Idempotence

Idempotence

numbers.sorted == numbers.sorted.sorted.sorted

5. Induction/Solve a smaller problem first

FFP explains it as:

These kinds of properties are based on “structural induction” – that is, if a large thing can be broken into smaller parts, and some property is true for these smaller parts, then you can often prove that the property is true for a large thing as well.

In the diagram below, we can see that the four-item list can be partitioned into an item plus a three-item list, which in turn can be partitioned into an item plus a two-item list. If we can prove the property holds for two-item list, then we can infer that it holds for the three-item list, and for the four-item list as well.

Induction properties are often naturally applicable to recursive structures (such as lists and trees).

Induction

Induction

6. Blackbox Testing/Hard to prove, easy to verify

These are properties that are hard to compute but easy to verify. An example would be calculating the nth prime number. It’s easy to verify the answer if you already know the nth prime. In the example below, finding a valid route through a maze is hard - verifying it is easy.

Blackbox Testing

Blackbox Testing

7. Comparison with another implementation/Test Oracle

The premise is that you verify your property by running the same test against another implementation of the algorithm. An example is to compare the result of a parallel or concurrent algorithm with the result of a linear, single-threaded version. Another example could be verifying your shiny new json parser against an existing parser implementation for the same inputs.

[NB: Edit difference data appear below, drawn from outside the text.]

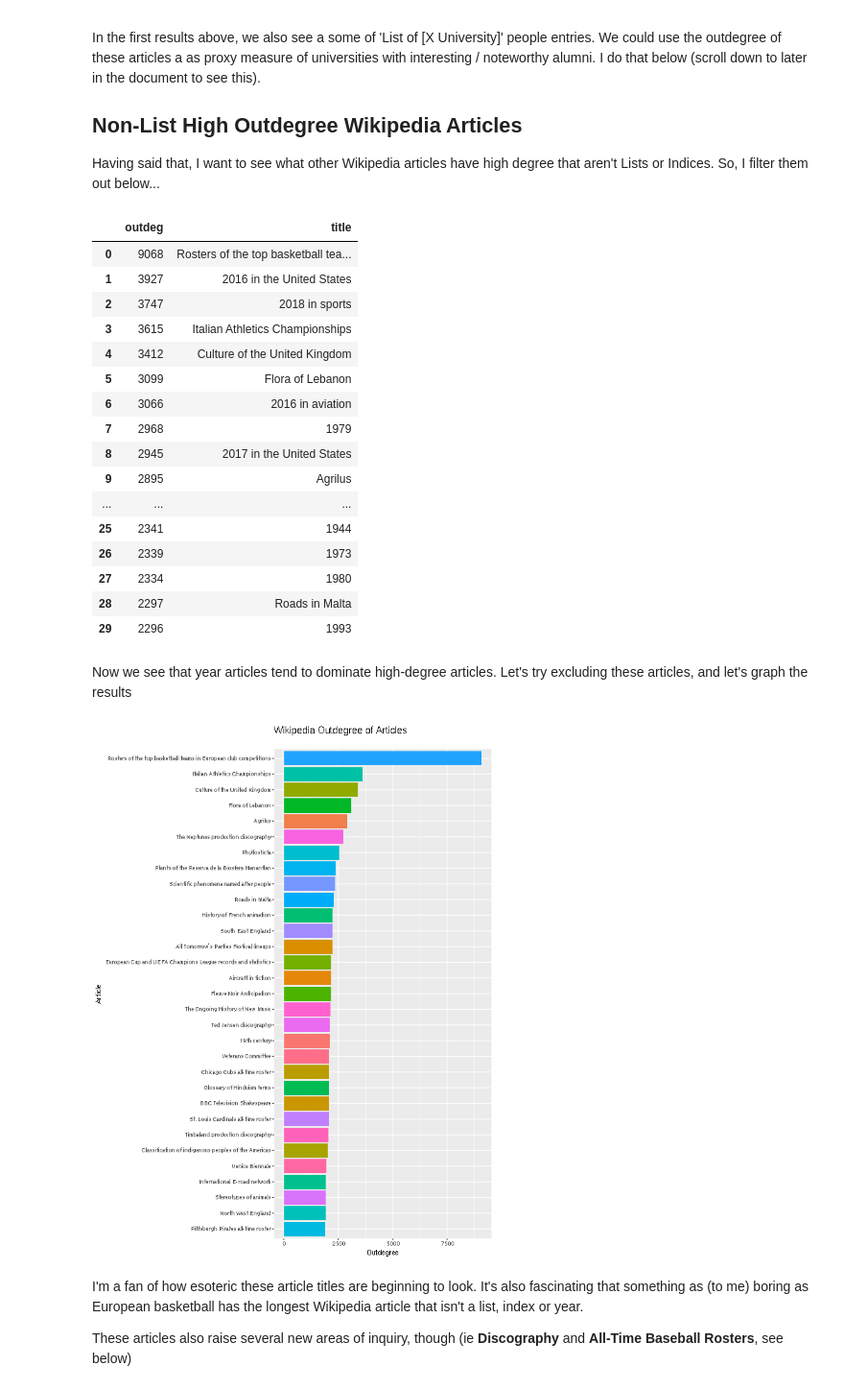
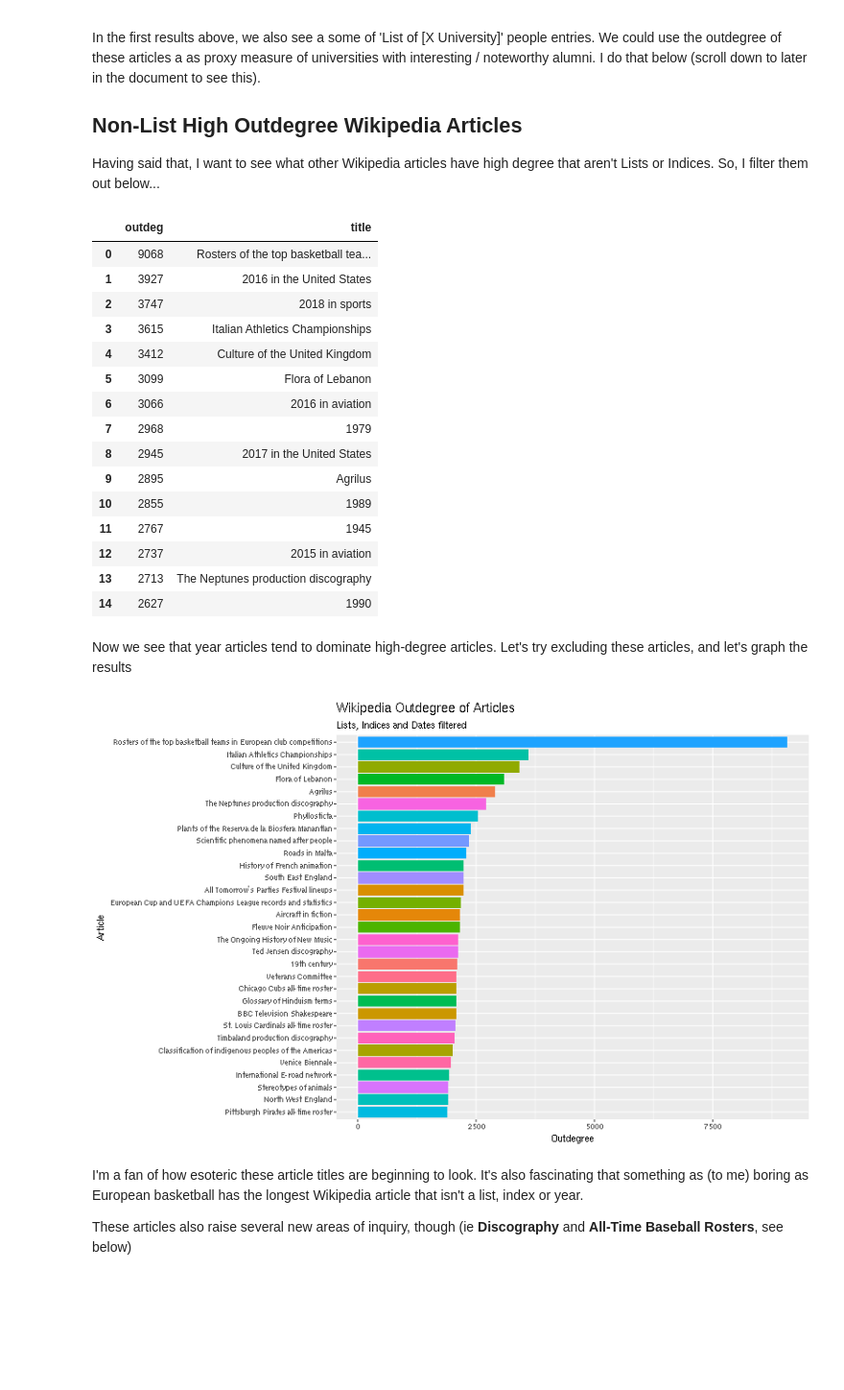
Before and after one commit to lacoperon/Wikipedia_Embedding, a Jupyter notebook: data_analysis.ipynb, the cells around one changed output. Shown: that part at 96% size. Saved outputs shown, nothing was run; the diff lists cells and outputs as text; code cells hidden in the pictures; blank space fills up the shorter version.

Commit message:
Fixed whacky figure dimensions

```diff
--- a/data_analysis.ipynb
+++ b/data_analysis.ipynb
@@ -195,7 +195,7 @@ Having said that, I want to see what other Wikipedia articles have high degree t
 # %%
 f_t_outdegs = list(filter(lambda x : not re.search("((L|l)ist)|(Index)|(Timeline)", x[0]), t_outdegs))
 f_t_df = outdeg_to_df(f_t_outdegs, 30)
-f_t_df.head(30)
+f_t_df.head(15)
 # %% [output]
 |  | outdeg | title |
 | 0 | 9068 | Rosters of the top basketball tea... |
@@ -208,36 +208,35 @@ f_t_df.head(30)
 | 7 | 2968 | 1979 |
 | 8 | 2945 | 2017 in the United States |
 | 9 | 2895 | Agrilus |
-| ... | ... | ... |
-| 25 | 2341 | 1944 |
-| 26 | 2339 | 1973 |
-| 27 | 2334 | 1980 |
-| 28 | 2297 | Roads in Malta |
-| 29 | 2296 | 1993 |
+| 10 | 2855 | 1989 |
+| 11 | 2767 | 1945 |
+| 12 | 2737 | 2015 in aviation |
+| 13 | 2713 | The Neptunes production discography |
+| 14 | 2627 | 1990 |
 # %% [markdown]
 Now we see that year articles tend to dominate high-degree articles. Let's try excluding these articles, and let's graph the results
 # %%
 f_y_t_outdegs = list(filter(lambda x : not re.search("[0-9]{4}", x[0]), f_t_outdegs))
 f_y_df = outdeg_to_df(f_y_t_outdegs, 30)
 # %%
-%%R -i f_y_df -w 600 -h 800
+%%R -i f_y_df -w 800 -h 500
 library(ggplot2)
 library(dplyr)
 
 plot_t_df <- function(f_y_df, title_label, title, subtitle="") {
     orig_title <- factor(f_y_df$title)
     f_y_df$title <- factor(f_y_df$title, levels=f_y_df$title[order(f_y_df$outdeg)])
     ggplot(f_y_df, aes(x=title, y=outdeg, fill=orig_title)) + geom_bar(stat="identity") +
     coord_flip() + theme(legend.position="") +
     labs(title=title,
      y = "Outdegree",
      x = title_label,
      subtitle=subtitle)
 }
 
-plot_t_df(f_y_df, "Article", "Wikipedia Outdegree of Articles")
+plot_t_df(f_y_df, "Article", "Wikipedia Outdegree of Articles", "Lists, Indices and Dates filtered")
 # %% [output]
-[figure, old version]
+[figure, new version]
 # %% [markdown]
 I'm a fan of how esoteric these article titles are beginning to look. It's also fascinating that something as (to me) boring as European basketball has the longest Wikipedia article that isn't a list, index or year.
 
```
Also changed, not shown: parts of 7 cells of this notebook.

Something to keep in mind

In addition to the above patterns, the properties you choose should actually fail if there are errors. This sounds too obvious to be mentioned but here’s an example that should fail but doesn’t:

Given a sort implementation for a list that returns the original list unchanged:

list.sort == list.sort.sort
list.sort.length == list.length

The above properties pass.

The following property correctly fails the above implementation because it ensures that each element in the list should be greater than or equal to the preceding element:

list.sort.sliding(2).toList.forall { case List(f, s) => f <= s }

Property-based testing requires that you think a lot more about your code. You need to identify the properties that are true and false for it. The result is a lot more confidence in your code than had you just unit tested it.

Some additional resources: